··· RECORDS SHOWN

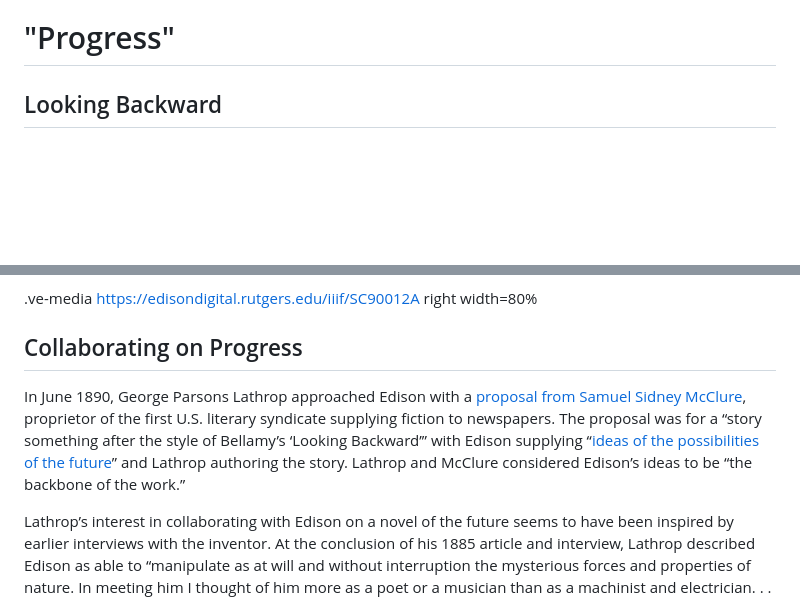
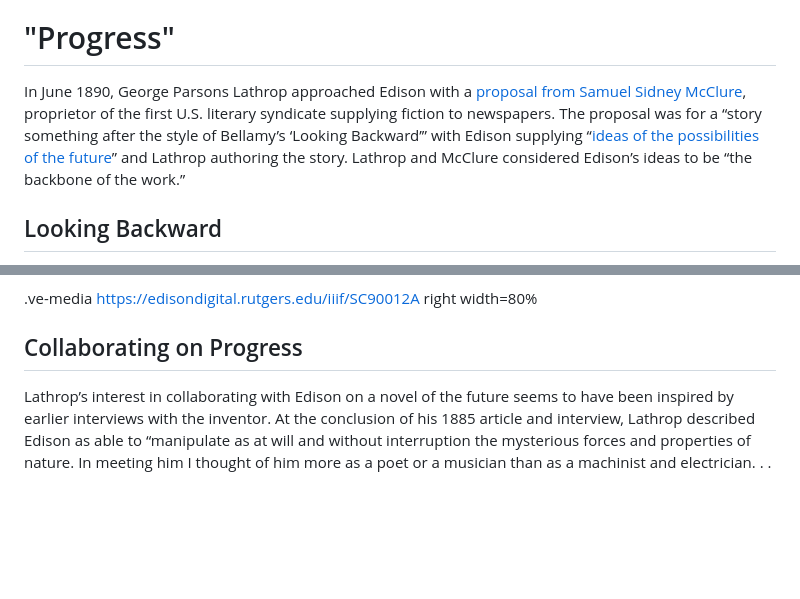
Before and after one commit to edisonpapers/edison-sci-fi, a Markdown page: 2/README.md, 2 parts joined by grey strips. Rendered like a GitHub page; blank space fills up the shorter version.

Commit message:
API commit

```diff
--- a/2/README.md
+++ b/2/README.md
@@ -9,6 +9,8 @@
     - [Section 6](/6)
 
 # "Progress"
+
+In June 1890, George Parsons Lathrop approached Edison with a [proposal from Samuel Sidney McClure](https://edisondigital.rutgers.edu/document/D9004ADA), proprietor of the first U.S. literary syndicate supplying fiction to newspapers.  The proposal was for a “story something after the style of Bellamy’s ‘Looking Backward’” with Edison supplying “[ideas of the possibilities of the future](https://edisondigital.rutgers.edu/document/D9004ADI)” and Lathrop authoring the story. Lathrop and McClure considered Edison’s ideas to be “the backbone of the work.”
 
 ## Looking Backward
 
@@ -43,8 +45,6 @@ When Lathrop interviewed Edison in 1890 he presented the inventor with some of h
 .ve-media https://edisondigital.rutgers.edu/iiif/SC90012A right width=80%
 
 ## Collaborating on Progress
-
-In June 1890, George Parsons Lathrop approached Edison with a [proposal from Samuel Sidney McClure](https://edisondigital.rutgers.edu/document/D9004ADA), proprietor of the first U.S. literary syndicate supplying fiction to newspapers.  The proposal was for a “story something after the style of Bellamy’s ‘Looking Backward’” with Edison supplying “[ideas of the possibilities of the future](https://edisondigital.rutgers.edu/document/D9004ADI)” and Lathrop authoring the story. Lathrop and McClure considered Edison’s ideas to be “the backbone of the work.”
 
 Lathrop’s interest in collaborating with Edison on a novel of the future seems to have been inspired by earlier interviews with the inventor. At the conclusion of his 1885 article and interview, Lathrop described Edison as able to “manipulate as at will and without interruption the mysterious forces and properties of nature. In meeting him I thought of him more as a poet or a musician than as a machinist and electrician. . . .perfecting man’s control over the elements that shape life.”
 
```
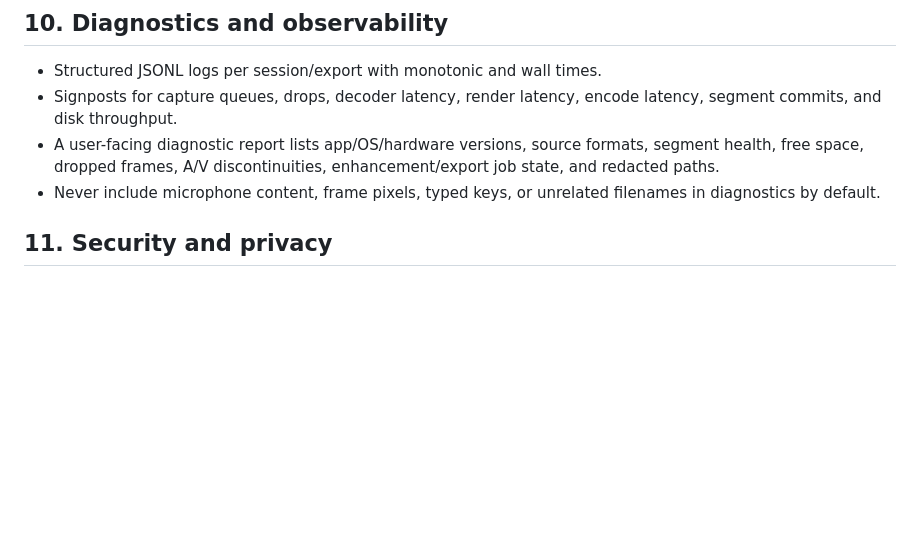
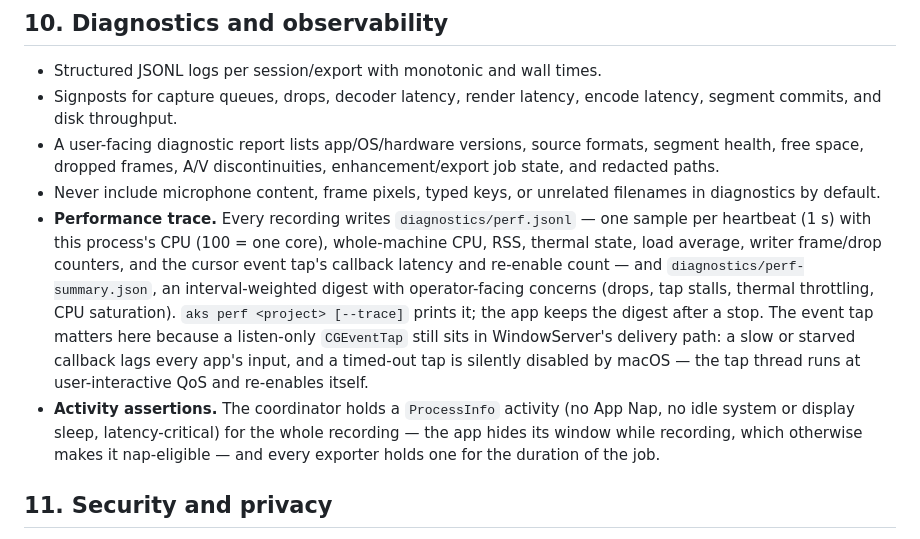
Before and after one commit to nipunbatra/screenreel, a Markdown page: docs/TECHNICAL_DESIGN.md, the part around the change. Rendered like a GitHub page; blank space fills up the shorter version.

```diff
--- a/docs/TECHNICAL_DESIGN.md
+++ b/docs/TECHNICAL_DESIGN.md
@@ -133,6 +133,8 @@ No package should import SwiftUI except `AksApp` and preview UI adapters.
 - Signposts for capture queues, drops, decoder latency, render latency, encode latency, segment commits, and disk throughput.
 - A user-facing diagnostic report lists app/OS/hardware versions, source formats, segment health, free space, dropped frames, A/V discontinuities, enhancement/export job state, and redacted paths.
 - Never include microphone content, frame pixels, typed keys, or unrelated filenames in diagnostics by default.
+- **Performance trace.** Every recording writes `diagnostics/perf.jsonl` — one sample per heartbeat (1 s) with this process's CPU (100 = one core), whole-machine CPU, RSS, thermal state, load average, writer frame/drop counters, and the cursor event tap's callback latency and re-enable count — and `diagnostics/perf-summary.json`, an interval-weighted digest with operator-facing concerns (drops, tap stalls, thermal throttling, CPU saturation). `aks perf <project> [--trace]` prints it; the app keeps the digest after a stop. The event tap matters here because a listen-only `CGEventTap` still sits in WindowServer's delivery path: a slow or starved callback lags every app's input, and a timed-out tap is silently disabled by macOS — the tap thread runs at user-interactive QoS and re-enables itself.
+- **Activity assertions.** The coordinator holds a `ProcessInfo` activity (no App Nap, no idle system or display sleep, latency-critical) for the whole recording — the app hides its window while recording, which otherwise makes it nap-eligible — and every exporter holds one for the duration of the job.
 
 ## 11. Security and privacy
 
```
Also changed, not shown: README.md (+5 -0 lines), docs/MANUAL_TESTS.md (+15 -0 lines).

······

### PROBLEM DESCRIPTION:
The answer must be an exact copy of the records, with no images in it.

### YOUR RESPONSE:
Before and after one commit to edisonpapers/edison-sci-fi, a Markdown page: 2/README.md, 2 parts joined by grey strips. Rendered like a GitHub page; blank space fills up the shorter version.

Commit message:
API commit

```diff
--- a/2/README.md
+++ b/2/README.md
@@ -9,6 +9,8 @@
     - [Section 6](/6)
 
 # "Progress"
+
+In June 1890, George Parsons Lathrop approached Edison with a [proposal from Samuel Sidney McClure](https://edisondigital.rutgers.edu/document/D9004ADA), proprietor of the first U.S. literary syndicate supplying fiction to newspapers.  The proposal was for a “story something after the style of Bellamy’s ‘Looking Backward’” with Edison supplying “[ideas of the possibilities of the future](https://edisondigital.rutgers.edu/document/D9004ADI)” and Lathrop authoring the story. Lathrop and McClure considered Edison’s ideas to be “the backbone of the work.”
 
 ## Looking Backward
 
@@ -43,8 +45,6 @@ When Lathrop interviewed Edison in 1890 he presented the inventor with some of h
 .ve-media https://edisondigital.rutgers.edu/iiif/SC90012A right width=80%
 
 ## Collaborating on Progress
-
-In June 1890, George Parsons Lathrop approached Edison with a [proposal from Samuel Sidney McClure](https://edisondigital.rutgers.edu/document/D9004ADA), proprietor of the first U.S. literary syndicate supplying fiction to newspapers.  The proposal was for a “story something after the style of Bellamy’s ‘Looking Backward’” with Edison supplying “[ideas of the possibilities of the future](https://edisondigital.rutgers.edu/document/D9004ADI)” and Lathrop authoring the story. Lathrop and McClure considered Edison’s ideas to be “the backbone of the work.”
 
 Lathrop’s interest in collaborating with Edison on a novel of the future seems to have been inspired by earlier interviews with the inventor. At the conclusion of his 1885 article and interview, Lathrop described Edison as able to “manipulate as at will and without interruption the mysterious forces and properties of nature. In meeting him I thought of him more as a poet or a musician than as a machinist and electrician. . . .perfecting man’s control over the elements that shape life.”
 
```
Before and after one commit to nipunbatra/screenreel, a Markdown page: docs/TECHNICAL_DESIGN.md, the part around the change. Rendered like a GitHub page; blank space fills up the shorter version.

```diff
--- a/docs/TECHNICAL_DESIGN.md
+++ b/docs/TECHNICAL_DESIGN.md
@@ -133,6 +133,8 @@ No package should import SwiftUI except `AksApp` and preview UI adapters.
 - Signposts for capture queues, drops, decoder latency, render latency, encode latency, segment commits, and disk throughput.
 - A user-facing diagnostic report lists app/OS/hardware versions, source formats, segment health, free space, dropped frames, A/V discontinuities, enhancement/export job state, and redacted paths.
 - Never include microphone content, frame pixels, typed keys, or unrelated filenames in diagnostics by default.
+- **Performance trace.** Every recording writes `diagnostics/perf.jsonl` — one sample per heartbeat (1 s) with this process's CPU (100 = one core), whole-machine CPU, RSS, thermal state, load average, writer frame/drop counters, and the cursor event tap's callback latency and re-enable count — and `diagnostics/perf-summary.json`, an interval-weighted digest with operator-facing concerns (drops, tap stalls, thermal throttling, CPU saturation). `aks perf <project> [--trace]` prints it; the app keeps the digest after a stop. The event tap matters here because a listen-only `CGEventTap` still sits in WindowServer's delivery path: a slow or starved callback lags every app's input, and a timed-out tap is silently disabled by macOS — the tap thread runs at user-interactive QoS and re-enables itself.
+- **Activity assertions.** The coordinator holds a `ProcessInfo` activity (no App Nap, no idle system or display sleep, latency-critical) for the whole recording — the app hides its window while recording, which otherwise makes it nap-eligible — and every exporter holds one for the duration of the job.
 
 ## 11. Security and privacy
 
```
Also changed, not shown: README.md (+5 -0 lines), docs/MANUAL_TESTS.md (+15 -0 lines).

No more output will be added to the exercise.